INPUT RECORDS -
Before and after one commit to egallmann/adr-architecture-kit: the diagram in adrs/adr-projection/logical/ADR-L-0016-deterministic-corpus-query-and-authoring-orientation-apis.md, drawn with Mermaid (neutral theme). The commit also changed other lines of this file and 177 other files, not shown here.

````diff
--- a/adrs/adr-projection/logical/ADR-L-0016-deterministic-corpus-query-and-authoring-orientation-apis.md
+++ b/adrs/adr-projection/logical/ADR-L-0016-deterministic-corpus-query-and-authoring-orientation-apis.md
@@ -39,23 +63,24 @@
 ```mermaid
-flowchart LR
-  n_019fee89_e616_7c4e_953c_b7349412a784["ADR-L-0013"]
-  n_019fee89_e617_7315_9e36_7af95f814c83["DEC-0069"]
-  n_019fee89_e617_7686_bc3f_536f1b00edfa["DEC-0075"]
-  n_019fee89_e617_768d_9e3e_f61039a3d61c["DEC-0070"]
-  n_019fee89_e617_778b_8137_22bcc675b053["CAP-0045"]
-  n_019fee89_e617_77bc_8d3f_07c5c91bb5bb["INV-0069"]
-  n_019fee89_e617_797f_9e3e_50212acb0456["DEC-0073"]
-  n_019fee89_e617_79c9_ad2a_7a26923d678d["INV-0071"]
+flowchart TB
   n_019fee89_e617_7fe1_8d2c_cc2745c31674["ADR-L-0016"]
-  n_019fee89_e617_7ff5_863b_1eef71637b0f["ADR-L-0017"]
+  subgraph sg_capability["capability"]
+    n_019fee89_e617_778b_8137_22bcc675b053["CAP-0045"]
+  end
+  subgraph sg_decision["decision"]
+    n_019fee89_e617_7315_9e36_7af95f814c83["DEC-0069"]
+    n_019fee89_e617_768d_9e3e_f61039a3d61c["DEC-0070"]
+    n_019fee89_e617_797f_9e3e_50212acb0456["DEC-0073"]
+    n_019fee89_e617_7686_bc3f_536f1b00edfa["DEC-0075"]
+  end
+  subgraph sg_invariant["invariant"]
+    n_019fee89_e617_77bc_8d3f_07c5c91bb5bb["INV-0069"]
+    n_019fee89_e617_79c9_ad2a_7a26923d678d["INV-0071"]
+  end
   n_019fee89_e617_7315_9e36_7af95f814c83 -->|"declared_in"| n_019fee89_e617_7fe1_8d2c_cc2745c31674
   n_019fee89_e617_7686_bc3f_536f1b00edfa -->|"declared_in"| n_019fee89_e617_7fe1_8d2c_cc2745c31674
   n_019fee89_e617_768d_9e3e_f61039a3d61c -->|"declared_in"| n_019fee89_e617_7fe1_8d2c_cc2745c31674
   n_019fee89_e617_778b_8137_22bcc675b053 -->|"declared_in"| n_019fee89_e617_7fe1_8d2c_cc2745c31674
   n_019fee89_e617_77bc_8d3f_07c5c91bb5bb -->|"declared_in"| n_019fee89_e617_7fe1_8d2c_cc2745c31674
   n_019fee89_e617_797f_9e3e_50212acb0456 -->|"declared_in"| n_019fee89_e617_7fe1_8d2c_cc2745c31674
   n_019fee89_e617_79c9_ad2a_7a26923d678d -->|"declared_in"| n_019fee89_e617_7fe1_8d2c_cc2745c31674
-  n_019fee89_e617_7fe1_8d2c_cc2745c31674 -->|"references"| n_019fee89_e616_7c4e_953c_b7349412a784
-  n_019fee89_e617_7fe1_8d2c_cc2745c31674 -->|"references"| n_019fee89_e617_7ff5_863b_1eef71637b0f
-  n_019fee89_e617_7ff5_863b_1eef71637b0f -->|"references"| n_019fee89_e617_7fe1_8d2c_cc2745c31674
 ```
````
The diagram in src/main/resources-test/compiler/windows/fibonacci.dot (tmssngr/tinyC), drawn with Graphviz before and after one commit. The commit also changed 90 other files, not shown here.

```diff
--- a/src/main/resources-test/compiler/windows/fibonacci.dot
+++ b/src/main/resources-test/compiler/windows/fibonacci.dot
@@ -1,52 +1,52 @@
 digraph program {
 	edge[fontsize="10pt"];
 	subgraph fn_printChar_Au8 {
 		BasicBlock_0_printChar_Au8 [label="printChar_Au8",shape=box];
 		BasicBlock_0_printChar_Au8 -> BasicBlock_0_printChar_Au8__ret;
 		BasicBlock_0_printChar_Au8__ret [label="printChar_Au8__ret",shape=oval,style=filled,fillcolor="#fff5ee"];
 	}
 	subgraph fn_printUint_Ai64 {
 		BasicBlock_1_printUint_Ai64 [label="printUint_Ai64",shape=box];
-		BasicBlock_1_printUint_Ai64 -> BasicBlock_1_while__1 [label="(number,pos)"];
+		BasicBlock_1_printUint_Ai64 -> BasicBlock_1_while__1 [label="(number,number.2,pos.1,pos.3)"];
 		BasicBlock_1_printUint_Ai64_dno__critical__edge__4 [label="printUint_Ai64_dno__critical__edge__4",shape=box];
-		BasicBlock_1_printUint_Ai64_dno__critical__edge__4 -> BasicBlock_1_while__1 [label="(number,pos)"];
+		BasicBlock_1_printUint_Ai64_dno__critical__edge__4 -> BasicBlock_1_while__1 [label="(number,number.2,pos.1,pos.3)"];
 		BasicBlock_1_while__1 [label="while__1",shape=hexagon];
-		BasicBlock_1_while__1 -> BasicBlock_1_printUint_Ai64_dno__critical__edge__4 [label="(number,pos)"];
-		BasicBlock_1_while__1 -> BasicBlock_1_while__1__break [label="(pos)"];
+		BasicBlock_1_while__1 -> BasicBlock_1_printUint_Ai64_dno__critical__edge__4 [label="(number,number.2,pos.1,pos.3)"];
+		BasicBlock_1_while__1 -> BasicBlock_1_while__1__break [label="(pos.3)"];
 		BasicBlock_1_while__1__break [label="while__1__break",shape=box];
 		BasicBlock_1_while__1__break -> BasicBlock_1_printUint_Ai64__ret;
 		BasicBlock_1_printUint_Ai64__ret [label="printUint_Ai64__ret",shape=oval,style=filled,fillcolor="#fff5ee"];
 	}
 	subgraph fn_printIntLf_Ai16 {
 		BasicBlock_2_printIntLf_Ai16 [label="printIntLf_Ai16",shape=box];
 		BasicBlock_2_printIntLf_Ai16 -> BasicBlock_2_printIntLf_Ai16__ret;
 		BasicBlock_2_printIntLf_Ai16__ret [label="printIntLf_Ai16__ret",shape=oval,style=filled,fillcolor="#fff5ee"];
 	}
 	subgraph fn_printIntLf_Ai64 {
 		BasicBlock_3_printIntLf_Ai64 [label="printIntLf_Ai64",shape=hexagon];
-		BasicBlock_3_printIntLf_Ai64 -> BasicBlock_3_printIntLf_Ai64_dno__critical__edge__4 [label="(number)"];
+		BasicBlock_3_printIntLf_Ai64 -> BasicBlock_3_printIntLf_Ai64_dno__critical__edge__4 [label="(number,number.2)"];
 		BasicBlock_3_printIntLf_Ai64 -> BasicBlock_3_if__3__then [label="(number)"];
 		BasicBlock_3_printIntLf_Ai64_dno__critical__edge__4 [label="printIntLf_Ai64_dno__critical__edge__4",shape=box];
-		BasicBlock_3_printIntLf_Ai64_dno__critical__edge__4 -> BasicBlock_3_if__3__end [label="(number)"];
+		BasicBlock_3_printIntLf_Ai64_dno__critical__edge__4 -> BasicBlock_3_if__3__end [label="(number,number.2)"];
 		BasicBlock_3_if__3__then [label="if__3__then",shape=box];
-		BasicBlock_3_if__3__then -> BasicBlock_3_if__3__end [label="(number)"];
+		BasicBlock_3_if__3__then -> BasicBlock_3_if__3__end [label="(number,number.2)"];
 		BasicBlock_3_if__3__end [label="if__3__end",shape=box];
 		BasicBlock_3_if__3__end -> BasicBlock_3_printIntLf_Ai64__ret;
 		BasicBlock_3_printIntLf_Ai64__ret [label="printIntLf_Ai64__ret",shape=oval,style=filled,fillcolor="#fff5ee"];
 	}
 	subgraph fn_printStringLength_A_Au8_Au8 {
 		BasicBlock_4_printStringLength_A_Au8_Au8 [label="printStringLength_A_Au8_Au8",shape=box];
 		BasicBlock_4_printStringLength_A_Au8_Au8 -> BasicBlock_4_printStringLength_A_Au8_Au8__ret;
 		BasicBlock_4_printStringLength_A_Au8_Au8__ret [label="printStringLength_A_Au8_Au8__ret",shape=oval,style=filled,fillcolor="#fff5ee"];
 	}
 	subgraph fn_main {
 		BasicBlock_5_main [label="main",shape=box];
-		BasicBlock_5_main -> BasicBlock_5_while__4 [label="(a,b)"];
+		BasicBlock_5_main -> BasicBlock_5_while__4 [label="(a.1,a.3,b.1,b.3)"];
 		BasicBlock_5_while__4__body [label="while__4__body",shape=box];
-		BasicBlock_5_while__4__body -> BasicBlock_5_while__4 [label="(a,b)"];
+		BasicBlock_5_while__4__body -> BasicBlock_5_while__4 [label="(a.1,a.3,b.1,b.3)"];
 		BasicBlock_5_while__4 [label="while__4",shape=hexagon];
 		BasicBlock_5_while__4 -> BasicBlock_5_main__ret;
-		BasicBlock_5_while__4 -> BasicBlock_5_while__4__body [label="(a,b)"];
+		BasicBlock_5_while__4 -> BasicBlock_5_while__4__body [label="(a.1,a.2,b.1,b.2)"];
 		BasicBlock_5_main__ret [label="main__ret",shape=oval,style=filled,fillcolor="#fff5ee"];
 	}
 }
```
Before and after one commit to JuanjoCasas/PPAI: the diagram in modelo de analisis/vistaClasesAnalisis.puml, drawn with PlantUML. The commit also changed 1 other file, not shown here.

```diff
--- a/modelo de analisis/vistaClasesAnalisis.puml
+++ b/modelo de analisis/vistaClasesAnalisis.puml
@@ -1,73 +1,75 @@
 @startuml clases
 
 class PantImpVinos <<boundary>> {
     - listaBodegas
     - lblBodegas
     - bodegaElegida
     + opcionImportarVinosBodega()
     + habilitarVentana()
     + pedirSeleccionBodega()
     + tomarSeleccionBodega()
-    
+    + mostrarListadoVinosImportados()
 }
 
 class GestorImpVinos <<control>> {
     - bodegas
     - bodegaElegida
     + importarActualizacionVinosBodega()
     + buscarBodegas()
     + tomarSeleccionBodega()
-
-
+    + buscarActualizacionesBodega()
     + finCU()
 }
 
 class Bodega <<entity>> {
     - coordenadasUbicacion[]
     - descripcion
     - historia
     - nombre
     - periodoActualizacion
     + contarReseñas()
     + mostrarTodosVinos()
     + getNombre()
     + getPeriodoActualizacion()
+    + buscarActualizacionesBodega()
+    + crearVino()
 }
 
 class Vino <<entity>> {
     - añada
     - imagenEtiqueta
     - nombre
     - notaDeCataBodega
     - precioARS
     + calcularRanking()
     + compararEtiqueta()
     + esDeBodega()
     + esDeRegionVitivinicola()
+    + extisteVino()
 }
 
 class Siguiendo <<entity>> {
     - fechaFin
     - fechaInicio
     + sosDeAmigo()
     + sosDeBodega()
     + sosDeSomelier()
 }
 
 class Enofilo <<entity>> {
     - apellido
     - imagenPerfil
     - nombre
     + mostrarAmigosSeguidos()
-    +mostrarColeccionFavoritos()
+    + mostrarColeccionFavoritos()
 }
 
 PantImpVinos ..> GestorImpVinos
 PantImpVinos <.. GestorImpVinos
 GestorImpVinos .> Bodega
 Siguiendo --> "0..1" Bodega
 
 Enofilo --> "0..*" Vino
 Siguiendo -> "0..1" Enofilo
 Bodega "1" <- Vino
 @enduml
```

PROBLEM DETAILS -
Whenever the string "class" shows up on a line of the listing, copy that line.

EXERCISE RESPONSE -
 class PantImpVinos <<boundary>> {
 class GestorImpVinos <<control>> {
 class Bodega <<entity>> {
 class Vino <<entity>> {
 class Siguiendo <<entity>> {
 class Enofilo <<entity>> {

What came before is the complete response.